first mark of civilization on the advancing western frontier was a
saloon. Frontiersmen built structures of lesser importance, like houses,
churches and schools, as they got around to it.
Saloons were about more than just drinking. Saloons were gathering
places. Drinking, after all, is best done in the company of others.
From 1860 to 1920 saloons dominated social life in small towns and
big cities all over America. They were boisterous men's clubs where
mostly working class menfolk with callused elbows and strong opinions
debated politics and argued the important issues of the day.
Saloons and politics went together like coffee and the morning paper.
Before some counties had courthouses or city halls, men conducted

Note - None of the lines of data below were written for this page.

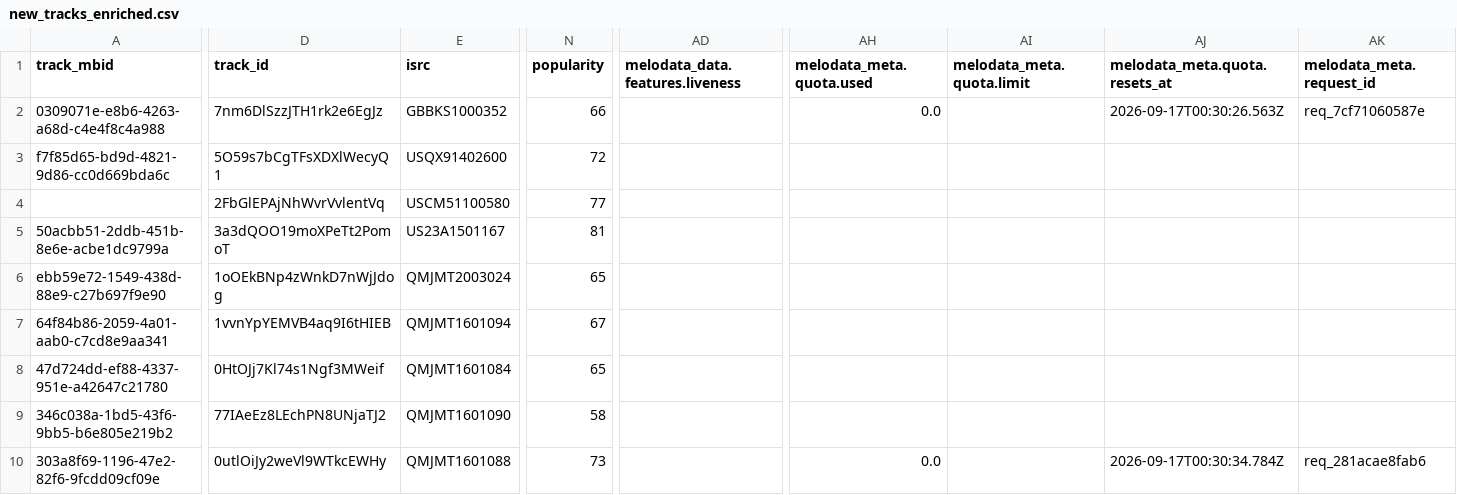
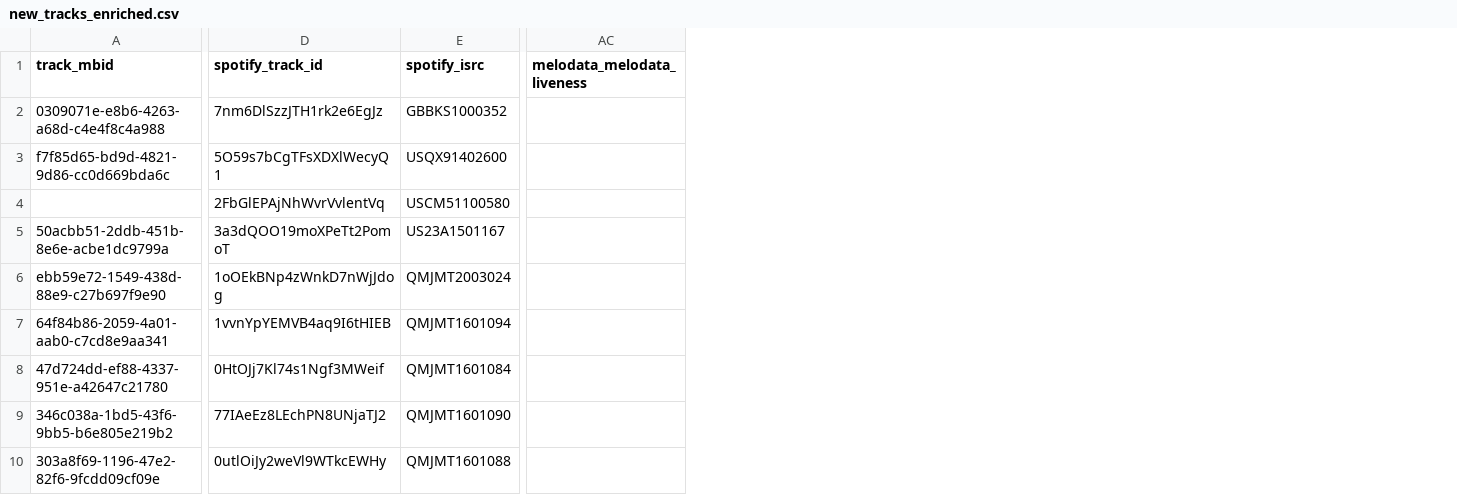
Before and after one commit to joaoantonio0402/personal-data-ai-platform, a CSV file: data/processed/spotify/new_tracks_enriched.csv, drawn as a sheet; only a part is shown, gaps mark what is left out; removed rows and columns are numbered as before the commit, all else as after; the diff covers the shown part only; the diff names each change by its address in the sheet, - before the commit and + after, or states it on an @@ line.

```diff
--- a/data/processed/spotify/new_tracks_enriched.csv
+++ b/data/processed/spotify/new_tracks_enriched.csv
-column N (popularity), rows 2-10: 66 | 72 | 77 | 81 | 65 | 67 | 65 | 58 | 73
-column AD (melodata_data.features.liveness), empty
+column AC (melodata_melodata_liveness), empty
-column AH (melodata_meta.quota.used), rows 2-10: 0.0 |  |  |  |  |  |  |  | 0.0
-column AI (melodata_meta.quota.limit), empty
-column AJ (melodata_meta.quota.resets_at), rows 2-10: 2026-09-17T00:30:26.563Z |  |  |  |  |  |  |  | 2026-09-17T00:30:34.784Z
-column AK (melodata_meta.request_id), rows 2-10: req_7cf71060587e |  |  |  |  |  |  |  | req_281acae8fab6
-D1: track_id
+D1: spotify_track_id
-E1: isrc
+E1: spotify_isrc
```
Also changed, not shown: 39 edited cells elsewhere in this file, data/processed/spotify/new_albums_enriched.csv, data/processed/spotify/new_artists_enriched.csv, 9 other files.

city and county business in saloons.
Saloons were democratic for their day. Every man was equal in a saloon.
A thirsty patron checked his college degree and his social status
at the door before he bellied up to the rail to wet his whistle. A
saloon was a beer drinker's republic where men could passionately
debate the issues on a more or less equal basis.
In 1897 there were an estimated 250,000 saloons in America. In today's
terms that's 20 saloons for every Starbucks.
In 1907 there were more saloons in Fredericksburg, Texas than tourists.
A lineup of drinking establishments scattered along San Saba Street,
now Main Street, included the Buckhorn Saloon, the Bismarck Saloon,
the Capital Saloon, the Crystal Saloon, Peter's Saloon, the White
Elephant Saloon, and the Bank Saloon.
| Buckhorn Saloon
courtesy Gillespie County Historical Society
| Beer was warm
as sunshine and sold for a nickel a glass.
The decor of saloons often reflected local culture. Cow horns and
buffalo hides decorated saloons on the plains. Moose horns dangled
from the ceiling in saloons in Montana.
In the Texas Hill
Country it was deer horns. Antlers covered the walls of the Buckhorn
Saloon, one of the most popular watering holes in Fredericksburg.
The Buckhorn occupied the lot where Security State Bank now stands.
Most saloons in Fredericksburg
had pool tables and some form of gambling. In the early 20th century
saloons had contraptions called "marble machines" - an early form
of slots. The White Elephant Saloon had a separate room out back where
certain men played high stakes poker.
Many a horse race began with a liquored up cowboy talking trash in
a saloon. In Fredericksburg
the race track was the unpaved expanse of San Saba Street. The Nimitz
Hotel was the starting line. The finish line was the front door of
the Buckhorn Saloon where winners celebrated and losers drowned their
1910 saloons in Fredericksburg
sold wines, liquors, cigars and all kinds of keg and bottled beers.
A popular beer at the time was called "Santone," bottled by the Lone
Star Brewing Company of San
When Texas Blue Laws ordered drinking establishments to close at midnight
and on Sundays, saloons complied - sort of. The
White Elephant Saloon always locked the front door at the appointed
time, but the back door sometimes stayed open all night and all weekend,
especially if patrons were particularly numerous and thirsty or a
hot poker game was in progress.
Saloons were a way of life, and owning one was a perfectly respectable
occupation. Herman Ochs, owner of the Buckhorn Saloon, served as Gillespie
County Sheriff from 1910 to 1918.
Saloons prospered until Prohibition wiped them out in 1919. Some historians
insist that Prohibition was as much about politics as drinking. Prohibition,
they say, was about the desire of the wealthy class to suppress the
working man's vote by shutting down the places where political ideas
formed and unions organized.
When the country repealed Prohibition in 1933, most people assumed
saloons would return. But saloons never made a comeback. They were
from another time. They were too rowdy. Women and minorities were
Drinking establishments slowly became more inclusive and more polite.
They became bars, pubs, taverns, lounges, cantinas, breweries, beer
gardens, ice houses, and tasting rooms.
Saloons marked the beginning and the end of an era. They were the
first imprint and the last bastion of the frontier culture.
| © Michael
1 , 2018 Column
"Two Courthouses," Fredericksburg Standard, August 10, 1939.
"White Elephant Saloon - Main Eye Catcher," Fredericksburg Standard,
July 2, 1975.
"We're Proud of Fredericksburg and our Heritage," Fredericksburg
Standard, May 4, 1977.
"Buildings at Bank Location Steeped in Local History," Fredericksburg
Standard, April 17, 1963.